== Segment start ==

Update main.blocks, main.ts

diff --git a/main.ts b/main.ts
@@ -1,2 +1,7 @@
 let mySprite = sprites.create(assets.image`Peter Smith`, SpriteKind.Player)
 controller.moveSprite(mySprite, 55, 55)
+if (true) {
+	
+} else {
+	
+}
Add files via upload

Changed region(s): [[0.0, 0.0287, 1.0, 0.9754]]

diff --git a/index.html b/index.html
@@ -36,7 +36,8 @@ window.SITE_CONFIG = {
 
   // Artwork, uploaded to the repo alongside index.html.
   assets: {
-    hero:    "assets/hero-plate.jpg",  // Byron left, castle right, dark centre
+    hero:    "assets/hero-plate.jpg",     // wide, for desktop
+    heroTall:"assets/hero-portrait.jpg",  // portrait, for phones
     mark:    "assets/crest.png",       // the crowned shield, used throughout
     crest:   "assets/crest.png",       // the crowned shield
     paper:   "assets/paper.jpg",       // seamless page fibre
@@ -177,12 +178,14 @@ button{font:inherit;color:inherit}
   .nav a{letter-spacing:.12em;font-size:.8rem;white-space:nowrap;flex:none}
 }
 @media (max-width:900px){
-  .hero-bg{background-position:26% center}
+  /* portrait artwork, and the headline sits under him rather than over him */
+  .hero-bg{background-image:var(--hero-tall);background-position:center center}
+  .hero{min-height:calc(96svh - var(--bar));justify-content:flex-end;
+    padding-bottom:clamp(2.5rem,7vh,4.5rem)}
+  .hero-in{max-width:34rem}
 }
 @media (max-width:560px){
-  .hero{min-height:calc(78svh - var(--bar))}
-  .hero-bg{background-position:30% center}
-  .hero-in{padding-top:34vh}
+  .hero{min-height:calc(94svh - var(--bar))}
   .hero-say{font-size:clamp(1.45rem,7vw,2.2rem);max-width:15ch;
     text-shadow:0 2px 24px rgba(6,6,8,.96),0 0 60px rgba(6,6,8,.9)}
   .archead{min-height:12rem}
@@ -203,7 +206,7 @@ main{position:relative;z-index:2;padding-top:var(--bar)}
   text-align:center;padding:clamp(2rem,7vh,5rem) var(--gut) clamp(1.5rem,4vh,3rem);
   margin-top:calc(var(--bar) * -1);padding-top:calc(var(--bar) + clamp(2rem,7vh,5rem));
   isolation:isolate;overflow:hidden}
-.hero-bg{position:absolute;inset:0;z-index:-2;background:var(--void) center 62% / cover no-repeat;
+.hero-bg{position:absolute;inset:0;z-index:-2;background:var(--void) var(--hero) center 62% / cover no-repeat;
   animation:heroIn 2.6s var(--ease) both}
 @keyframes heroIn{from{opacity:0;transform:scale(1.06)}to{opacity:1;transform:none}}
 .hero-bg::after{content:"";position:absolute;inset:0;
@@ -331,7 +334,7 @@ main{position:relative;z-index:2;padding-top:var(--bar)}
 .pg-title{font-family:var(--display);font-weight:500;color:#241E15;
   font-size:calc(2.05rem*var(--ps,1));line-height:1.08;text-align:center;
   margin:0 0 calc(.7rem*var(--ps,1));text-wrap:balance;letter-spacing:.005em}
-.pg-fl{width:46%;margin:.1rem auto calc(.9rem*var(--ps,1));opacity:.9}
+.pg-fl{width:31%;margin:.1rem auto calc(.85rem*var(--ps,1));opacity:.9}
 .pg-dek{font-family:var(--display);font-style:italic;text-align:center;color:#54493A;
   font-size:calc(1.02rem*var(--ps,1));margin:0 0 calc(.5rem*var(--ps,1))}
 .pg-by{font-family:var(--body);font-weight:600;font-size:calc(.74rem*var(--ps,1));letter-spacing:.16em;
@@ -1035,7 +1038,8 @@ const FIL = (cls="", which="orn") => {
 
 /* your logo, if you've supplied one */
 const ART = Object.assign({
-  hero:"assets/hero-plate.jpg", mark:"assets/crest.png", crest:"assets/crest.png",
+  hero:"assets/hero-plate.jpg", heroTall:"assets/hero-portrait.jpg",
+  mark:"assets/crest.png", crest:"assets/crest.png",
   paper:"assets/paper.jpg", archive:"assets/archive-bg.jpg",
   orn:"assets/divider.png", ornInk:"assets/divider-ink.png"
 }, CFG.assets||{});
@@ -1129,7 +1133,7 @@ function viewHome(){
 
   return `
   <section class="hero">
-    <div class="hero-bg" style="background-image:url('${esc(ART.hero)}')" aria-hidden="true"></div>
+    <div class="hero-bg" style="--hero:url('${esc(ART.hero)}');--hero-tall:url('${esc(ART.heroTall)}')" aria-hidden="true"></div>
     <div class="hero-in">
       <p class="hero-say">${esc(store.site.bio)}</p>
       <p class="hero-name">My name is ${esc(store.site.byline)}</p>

== Segment end ==

Look over the entries above. Copy every line that contains the word "font".

[RESPONSE AREA]
@@ -177,12 +178,14 @@ button{font:inherit;color:inherit}
   .nav a{letter-spacing:.12em;font-size:.8rem;white-space:nowrap;flex:none}
   .hero-say{font-size:clamp(1.45rem,7vw,2.2rem);max-width:15ch;
 .pg-title{font-family:var(--display);font-weight:500;color:#241E15;
   font-size:calc(2.05rem*var(--ps,1));line-height:1.08;text-align:center;
 .pg-dek{font-family:var(--display);font-style:italic;text-align:center;color:#54493A;
   font-size:calc(1.02rem*var(--ps,1));margin:0 0 calc(.5rem*var(--ps,1))}
 .pg-by{font-family:var(--body);font-weight:600;font-size:calc(.74rem*var(--ps,1));letter-spacing:.16em;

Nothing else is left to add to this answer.